Poll shows nearly 6 out of 10 Americans either don’t have a smartphone or don’t trust the tech giants behind the app.
From “Most Americans are not willing or able to use an app tracking coronavirus infections. That’s a problem for Big Tech’s plan to slow the pandemic” in Wednesday’s Washington Post:
The effort faces several major barriers, including that approximately 1 in 6 Americans do not have smartphones, which would be necessary for running any apps produced by the initiative. Rates of smartphone ownership are much lower among seniors, who are particularly vulnerable to the ravages of covid-19, with just over half of those aged 65 or older saying that they have a smartphone (53 percent). Rates are even lower for those 75 and older, according to the Post-U. Md. poll.
Among the 82 percent of Americans who do have smartphones, willingness to use an infection-tracing app is split evenly, with 50 percent saying they definitely or probably would use such an app and an equal percentage saying they probably or definitely would not. Willingness runs highest among Democrats and people reporting they are worried about a covid-19 infection making them seriously ill. Resistance is higher among Republicans and people reporting a lower level of personal worry about getting the virus.

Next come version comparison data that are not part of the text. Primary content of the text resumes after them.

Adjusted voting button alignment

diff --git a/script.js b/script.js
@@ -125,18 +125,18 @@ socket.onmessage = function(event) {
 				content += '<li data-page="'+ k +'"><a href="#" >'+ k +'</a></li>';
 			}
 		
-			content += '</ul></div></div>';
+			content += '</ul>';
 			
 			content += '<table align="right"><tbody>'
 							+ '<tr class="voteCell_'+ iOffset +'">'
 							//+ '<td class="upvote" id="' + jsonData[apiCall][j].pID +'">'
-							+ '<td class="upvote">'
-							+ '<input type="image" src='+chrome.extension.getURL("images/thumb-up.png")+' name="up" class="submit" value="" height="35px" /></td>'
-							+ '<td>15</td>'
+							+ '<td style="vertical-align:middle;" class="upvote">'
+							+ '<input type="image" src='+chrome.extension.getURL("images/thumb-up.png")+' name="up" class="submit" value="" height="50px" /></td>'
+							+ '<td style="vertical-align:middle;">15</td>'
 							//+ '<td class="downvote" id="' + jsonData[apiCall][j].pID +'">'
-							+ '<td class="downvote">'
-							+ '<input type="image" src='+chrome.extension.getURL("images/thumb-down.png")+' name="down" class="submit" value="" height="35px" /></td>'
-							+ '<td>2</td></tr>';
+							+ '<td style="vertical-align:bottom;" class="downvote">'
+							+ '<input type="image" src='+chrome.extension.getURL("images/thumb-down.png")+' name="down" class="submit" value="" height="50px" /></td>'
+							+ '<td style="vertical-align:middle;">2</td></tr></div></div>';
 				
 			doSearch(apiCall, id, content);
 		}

My take: “Resistance is higher among Republicans.” No comment.